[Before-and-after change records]
####################

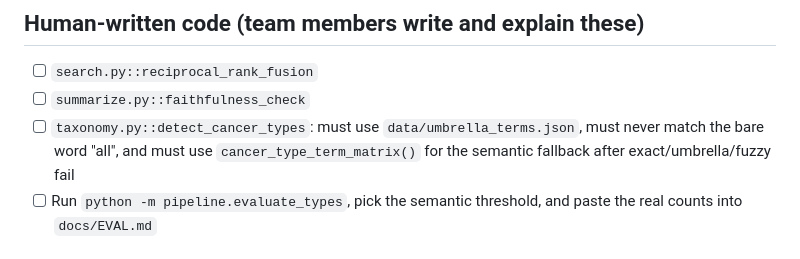
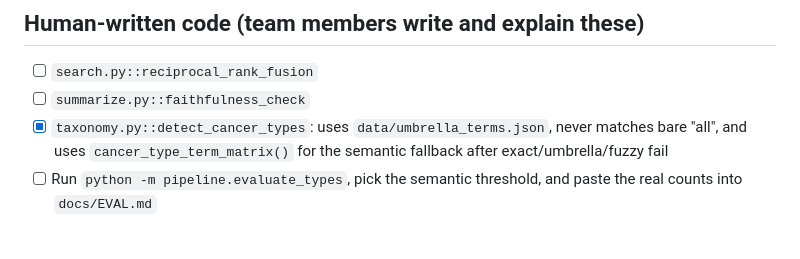
Before and after one commit to abigail-tele/study-search, a Markdown page: TODO.md, the part around the change. GitHub-like rendering.

Commit message:
docs: mark semantic cancer-type fallback implemented

```diff
--- a/TODO.md
+++ b/TODO.md
@@ -50,7 +50,7 @@ teammate in their own files**:
 ## Human-written code (team members write and explain these)
 - [ ] `search.py::reciprocal_rank_fusion`
 - [ ] `summarize.py::faithfulness_check`
-- [ ] `taxonomy.py::detect_cancer_types`: must use `data/umbrella_terms.json`, must never match the bare word "all", and must use `cancer_type_term_matrix()` for the semantic fallback after exact/umbrella/fuzzy fail
+- [x] `taxonomy.py::detect_cancer_types`: uses `data/umbrella_terms.json`, never matches bare "all", and uses `cancer_type_term_matrix()` for the semantic fallback after exact/umbrella/fuzzy fail
 - [ ] Run `python -m pipeline.evaluate_types`, pick the semantic threshold, and paste the real counts into `docs/EVAL.md`
 
 ## Phase 2: Sat Oct 24 (search + model)
```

####################

Aim of the task: Retype all the data exactly; skip the pictures.

Your solution:
Before and after one commit to abigail-tele/study-search, a Markdown page: TODO.md, the part around the change. GitHub-like rendering.

Commit message:
docs: mark semantic cancer-type fallback implemented

```diff
--- a/TODO.md
+++ b/TODO.md
@@ -50,7 +50,7 @@ teammate in their own files**:
 ## Human-written code (team members write and explain these)
 - [ ] `search.py::reciprocal_rank_fusion`
 - [ ] `summarize.py::faithfulness_check`
-- [ ] `taxonomy.py::detect_cancer_types`: must use `data/umbrella_terms.json`, must never match the bare word "all", and must use `cancer_type_term_matrix()` for the semantic fallback after exact/umbrella/fuzzy fail
+- [x] `taxonomy.py::detect_cancer_types`: uses `data/umbrella_terms.json`, never matches bare "all", and uses `cancer_type_term_matrix()` for the semantic fallback after exact/umbrella/fuzzy fail
 - [ ] Run `python -m pipeline.evaluate_types`, pick the semantic threshold, and paste the real counts into `docs/EVAL.md`
 
 ## Phase 2: Sat Oct 24 (search + model)
```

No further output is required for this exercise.